### Exercise objective
Copy, in full, each line of the material that holds the word "Pipeline".
[Data]
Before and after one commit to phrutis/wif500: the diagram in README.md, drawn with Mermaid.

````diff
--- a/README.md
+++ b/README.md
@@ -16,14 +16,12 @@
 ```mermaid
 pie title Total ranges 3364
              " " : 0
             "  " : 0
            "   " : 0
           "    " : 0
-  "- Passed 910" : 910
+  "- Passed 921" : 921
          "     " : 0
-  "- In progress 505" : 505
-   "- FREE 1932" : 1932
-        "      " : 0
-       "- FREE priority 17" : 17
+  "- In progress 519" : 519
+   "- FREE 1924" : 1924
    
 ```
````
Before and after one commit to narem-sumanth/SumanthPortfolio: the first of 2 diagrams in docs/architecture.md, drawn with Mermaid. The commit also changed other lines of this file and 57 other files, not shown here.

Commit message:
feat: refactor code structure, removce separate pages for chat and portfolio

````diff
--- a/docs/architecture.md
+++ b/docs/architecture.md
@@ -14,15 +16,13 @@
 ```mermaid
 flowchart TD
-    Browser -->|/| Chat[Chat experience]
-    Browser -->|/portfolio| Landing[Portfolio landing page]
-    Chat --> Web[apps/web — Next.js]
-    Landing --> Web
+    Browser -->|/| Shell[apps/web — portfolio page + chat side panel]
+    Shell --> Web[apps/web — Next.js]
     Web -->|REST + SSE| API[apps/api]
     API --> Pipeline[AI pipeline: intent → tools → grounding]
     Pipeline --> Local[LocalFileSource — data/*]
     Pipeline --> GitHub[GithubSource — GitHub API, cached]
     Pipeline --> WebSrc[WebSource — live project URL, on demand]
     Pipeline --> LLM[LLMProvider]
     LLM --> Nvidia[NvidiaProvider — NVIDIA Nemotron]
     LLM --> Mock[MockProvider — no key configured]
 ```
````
[/Data]
### Written reply
     API --> Pipeline[AI pipeline: intent → tools → grounding]
     Pipeline --> Local[LocalFileSource — data/*]
     Pipeline --> GitHub[GithubSource — GitHub API, cached]
     Pipeline --> WebSrc[WebSource — live project URL, on demand]
     Pipeline --> LLM[LLMProvider]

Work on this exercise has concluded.